The task:
Which lines of the records below contain the word "Ausarbeitung"? Copy each of them out.

══ Record extracts

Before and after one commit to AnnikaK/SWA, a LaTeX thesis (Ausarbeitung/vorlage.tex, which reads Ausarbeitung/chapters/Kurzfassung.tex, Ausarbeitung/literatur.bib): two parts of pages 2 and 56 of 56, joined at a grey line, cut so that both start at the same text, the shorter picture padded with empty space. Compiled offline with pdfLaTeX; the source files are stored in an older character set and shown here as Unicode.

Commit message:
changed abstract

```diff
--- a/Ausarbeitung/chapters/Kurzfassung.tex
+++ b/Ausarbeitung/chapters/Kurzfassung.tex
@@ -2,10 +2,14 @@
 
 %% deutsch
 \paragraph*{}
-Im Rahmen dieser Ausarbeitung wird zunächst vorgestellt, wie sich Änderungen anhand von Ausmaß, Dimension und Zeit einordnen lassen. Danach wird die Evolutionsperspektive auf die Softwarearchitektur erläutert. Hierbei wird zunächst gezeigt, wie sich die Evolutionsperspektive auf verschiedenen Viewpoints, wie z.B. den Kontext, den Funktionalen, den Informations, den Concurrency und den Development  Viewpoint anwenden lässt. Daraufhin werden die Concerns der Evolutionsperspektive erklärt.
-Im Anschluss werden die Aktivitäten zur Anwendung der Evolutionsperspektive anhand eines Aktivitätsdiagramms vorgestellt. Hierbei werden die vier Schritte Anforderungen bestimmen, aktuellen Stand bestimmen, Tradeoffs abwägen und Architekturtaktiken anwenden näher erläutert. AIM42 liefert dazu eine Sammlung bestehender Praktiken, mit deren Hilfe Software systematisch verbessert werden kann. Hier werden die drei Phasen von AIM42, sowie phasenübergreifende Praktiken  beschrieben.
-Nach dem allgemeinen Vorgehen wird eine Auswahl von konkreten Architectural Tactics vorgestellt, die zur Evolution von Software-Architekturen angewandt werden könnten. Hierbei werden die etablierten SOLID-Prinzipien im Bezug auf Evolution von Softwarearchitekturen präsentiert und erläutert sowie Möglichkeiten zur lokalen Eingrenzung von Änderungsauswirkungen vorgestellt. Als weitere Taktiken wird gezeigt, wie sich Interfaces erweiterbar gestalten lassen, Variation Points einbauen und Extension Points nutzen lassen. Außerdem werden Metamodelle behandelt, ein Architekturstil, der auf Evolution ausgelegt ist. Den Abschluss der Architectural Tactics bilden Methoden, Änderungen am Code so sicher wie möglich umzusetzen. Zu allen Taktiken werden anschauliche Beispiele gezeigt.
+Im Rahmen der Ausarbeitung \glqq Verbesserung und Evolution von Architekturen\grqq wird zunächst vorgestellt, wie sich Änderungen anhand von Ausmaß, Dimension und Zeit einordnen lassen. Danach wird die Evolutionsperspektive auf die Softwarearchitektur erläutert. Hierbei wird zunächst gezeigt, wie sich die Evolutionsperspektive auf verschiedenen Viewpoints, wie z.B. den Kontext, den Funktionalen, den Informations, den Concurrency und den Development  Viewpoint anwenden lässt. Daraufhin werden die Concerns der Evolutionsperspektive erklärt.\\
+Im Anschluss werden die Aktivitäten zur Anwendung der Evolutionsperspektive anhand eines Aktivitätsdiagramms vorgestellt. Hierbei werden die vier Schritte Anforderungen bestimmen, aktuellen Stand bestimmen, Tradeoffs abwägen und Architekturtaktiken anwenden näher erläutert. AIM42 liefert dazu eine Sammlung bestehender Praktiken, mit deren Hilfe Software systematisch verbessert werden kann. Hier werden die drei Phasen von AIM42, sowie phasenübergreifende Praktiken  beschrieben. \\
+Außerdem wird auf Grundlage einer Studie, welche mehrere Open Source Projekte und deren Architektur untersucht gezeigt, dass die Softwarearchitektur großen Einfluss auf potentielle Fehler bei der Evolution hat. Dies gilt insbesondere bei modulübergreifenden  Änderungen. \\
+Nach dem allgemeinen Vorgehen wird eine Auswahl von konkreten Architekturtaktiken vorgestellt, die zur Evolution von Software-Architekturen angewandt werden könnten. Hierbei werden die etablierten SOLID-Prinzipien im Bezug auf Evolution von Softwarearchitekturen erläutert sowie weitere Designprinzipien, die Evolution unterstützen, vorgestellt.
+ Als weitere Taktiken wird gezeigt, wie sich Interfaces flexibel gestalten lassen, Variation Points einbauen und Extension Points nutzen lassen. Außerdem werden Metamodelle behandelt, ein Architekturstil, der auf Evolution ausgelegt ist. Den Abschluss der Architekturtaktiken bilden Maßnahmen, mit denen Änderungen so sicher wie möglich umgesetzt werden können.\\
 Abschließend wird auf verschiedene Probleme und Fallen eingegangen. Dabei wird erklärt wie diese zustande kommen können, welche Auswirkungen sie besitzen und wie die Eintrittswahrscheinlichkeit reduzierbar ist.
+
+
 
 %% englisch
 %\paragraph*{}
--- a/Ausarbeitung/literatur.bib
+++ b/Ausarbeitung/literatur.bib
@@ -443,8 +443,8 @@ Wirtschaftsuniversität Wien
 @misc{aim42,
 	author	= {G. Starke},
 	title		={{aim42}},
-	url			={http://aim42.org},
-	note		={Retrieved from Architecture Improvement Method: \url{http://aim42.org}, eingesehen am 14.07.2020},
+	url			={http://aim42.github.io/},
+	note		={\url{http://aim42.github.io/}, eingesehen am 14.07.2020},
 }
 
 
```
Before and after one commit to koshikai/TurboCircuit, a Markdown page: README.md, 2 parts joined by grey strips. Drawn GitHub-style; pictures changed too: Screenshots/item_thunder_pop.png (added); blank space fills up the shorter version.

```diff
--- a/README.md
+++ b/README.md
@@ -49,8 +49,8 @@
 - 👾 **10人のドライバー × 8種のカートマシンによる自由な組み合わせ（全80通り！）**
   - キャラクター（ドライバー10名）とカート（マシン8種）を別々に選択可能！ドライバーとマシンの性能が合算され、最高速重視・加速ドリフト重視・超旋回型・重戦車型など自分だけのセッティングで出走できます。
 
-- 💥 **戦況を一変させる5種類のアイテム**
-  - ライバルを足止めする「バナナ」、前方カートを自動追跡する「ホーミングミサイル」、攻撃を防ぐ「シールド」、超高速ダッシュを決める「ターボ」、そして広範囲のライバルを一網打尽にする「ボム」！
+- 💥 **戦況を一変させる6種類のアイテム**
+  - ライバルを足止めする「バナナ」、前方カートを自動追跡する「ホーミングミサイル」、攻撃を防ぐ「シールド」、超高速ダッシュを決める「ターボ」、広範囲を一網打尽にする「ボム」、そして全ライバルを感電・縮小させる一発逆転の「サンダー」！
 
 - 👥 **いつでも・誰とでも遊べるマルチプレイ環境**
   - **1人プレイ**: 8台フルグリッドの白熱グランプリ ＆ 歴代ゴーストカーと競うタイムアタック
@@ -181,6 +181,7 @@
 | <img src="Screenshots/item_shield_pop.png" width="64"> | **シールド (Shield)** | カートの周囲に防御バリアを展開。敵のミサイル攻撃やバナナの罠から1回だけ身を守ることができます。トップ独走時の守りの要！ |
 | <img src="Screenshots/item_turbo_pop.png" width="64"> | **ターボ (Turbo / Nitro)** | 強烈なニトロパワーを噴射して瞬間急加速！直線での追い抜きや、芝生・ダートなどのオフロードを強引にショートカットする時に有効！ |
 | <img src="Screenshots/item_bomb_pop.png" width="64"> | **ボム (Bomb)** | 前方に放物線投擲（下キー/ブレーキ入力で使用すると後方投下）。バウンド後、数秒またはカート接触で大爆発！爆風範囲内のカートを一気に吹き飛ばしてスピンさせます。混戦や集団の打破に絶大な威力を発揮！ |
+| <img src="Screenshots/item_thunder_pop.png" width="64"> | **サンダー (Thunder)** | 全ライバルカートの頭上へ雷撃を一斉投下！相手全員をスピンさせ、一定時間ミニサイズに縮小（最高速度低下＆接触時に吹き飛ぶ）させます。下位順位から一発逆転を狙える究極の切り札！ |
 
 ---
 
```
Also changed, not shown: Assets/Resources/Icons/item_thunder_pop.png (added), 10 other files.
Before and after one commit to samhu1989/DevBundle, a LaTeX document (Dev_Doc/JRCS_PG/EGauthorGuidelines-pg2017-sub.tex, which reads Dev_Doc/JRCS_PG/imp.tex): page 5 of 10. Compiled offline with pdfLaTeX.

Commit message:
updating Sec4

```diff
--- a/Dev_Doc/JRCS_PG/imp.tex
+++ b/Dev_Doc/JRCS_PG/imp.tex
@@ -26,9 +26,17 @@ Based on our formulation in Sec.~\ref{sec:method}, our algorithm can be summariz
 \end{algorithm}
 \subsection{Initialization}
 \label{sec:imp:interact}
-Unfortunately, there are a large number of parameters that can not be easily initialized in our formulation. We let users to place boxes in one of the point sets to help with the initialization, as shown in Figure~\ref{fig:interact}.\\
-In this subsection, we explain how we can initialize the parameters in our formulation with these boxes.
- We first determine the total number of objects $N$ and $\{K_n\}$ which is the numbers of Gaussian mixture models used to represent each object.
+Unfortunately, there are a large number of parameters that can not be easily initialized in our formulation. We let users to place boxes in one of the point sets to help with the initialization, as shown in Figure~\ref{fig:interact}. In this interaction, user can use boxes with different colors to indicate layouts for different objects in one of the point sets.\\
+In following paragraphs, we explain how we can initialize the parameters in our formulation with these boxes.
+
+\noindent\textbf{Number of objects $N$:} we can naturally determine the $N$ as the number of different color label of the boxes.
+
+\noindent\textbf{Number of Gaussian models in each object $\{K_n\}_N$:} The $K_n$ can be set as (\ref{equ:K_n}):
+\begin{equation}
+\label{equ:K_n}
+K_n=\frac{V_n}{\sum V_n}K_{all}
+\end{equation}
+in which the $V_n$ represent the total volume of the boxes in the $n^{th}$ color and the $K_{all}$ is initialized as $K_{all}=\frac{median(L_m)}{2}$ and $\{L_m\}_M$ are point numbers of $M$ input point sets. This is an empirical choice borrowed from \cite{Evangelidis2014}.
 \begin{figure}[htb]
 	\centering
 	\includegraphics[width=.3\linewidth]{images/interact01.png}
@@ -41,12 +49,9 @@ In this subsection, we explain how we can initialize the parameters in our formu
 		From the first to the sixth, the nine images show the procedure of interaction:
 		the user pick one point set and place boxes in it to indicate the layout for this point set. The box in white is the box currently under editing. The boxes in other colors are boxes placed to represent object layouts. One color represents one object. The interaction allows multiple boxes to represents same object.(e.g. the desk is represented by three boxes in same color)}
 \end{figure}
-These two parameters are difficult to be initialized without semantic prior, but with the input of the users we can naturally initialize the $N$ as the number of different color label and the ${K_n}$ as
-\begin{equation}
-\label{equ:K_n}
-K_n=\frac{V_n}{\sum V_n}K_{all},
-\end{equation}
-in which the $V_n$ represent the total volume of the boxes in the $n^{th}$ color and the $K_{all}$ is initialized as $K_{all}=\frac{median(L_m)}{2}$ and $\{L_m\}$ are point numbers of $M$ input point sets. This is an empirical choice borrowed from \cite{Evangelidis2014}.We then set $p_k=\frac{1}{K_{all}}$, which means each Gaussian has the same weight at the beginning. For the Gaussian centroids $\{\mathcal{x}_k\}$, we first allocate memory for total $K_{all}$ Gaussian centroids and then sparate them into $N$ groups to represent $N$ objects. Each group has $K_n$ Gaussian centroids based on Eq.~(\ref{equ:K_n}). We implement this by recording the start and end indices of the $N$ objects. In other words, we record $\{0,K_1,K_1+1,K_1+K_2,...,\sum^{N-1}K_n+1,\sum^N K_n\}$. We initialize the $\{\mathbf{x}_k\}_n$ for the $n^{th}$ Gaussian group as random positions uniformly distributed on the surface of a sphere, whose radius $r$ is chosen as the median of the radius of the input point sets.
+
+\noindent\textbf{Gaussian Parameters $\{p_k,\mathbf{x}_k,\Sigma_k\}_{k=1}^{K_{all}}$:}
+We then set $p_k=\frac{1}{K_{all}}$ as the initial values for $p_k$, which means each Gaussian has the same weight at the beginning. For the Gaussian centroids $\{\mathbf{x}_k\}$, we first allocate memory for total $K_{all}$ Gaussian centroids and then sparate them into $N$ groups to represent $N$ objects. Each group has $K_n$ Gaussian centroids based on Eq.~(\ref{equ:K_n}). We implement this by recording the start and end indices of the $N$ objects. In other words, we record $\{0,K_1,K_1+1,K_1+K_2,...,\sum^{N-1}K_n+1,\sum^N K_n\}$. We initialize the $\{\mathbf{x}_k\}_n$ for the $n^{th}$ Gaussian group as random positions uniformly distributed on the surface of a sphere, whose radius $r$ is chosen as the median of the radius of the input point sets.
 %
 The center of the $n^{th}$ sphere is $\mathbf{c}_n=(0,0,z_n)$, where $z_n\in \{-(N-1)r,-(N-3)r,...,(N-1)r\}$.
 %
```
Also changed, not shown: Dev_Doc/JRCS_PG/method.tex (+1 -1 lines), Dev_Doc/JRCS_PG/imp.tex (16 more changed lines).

════

Solution below:
Before and after one commit to AnnikaK/SWA, a LaTeX thesis (Ausarbeitung/vorlage.tex, which reads Ausarbeitung/chapters/Kurzfassung.tex, Ausarbeitung/literatur.bib): two parts of pages 2 and 56 of 56, joined at a grey line, cut so that both start at the same text, the shorter picture padded with empty space. Compiled offline with pdfLaTeX; the source files are stored in an older character set and shown here as Unicode.
--- a/Ausarbeitung/chapters/Kurzfassung.tex
+++ b/Ausarbeitung/chapters/Kurzfassung.tex
-Im Rahmen dieser Ausarbeitung wird zunächst vorgestellt, wie sich Änderungen anhand von Ausmaß, Dimension und Zeit einordnen lassen. Danach wird die Evolutionsperspektive auf die Softwarearchitektur erläutert. Hierbei wird zunächst gezeigt, wie sich die Evolutionsperspektive auf verschiedenen Viewpoints, wie z.B. den Kontext, den Funktionalen, den Informations, den Concurrency und den Development  Viewpoint anwenden lässt. Daraufhin werden die Concerns der Evolutionsperspektive erklärt.
+Im Rahmen der Ausarbeitung \glqq Verbesserung und Evolution von Architekturen\grqq wird zunächst vorgestellt, wie sich Änderungen anhand von Ausmaß, Dimension und Zeit einordnen lassen. Danach wird die Evolutionsperspektive auf die Softwarearchitektur erläutert. Hierbei wird zunächst gezeigt, wie sich die Evolutionsperspektive auf verschiedenen Viewpoints, wie z.B. den Kontext, den Funktionalen, den Informations, den Concurrency und den Development  Viewpoint anwenden lässt. Daraufhin werden die Concerns der Evolutionsperspektive erklärt.\\
--- a/Ausarbeitung/literatur.bib
+++ b/Ausarbeitung/literatur.bib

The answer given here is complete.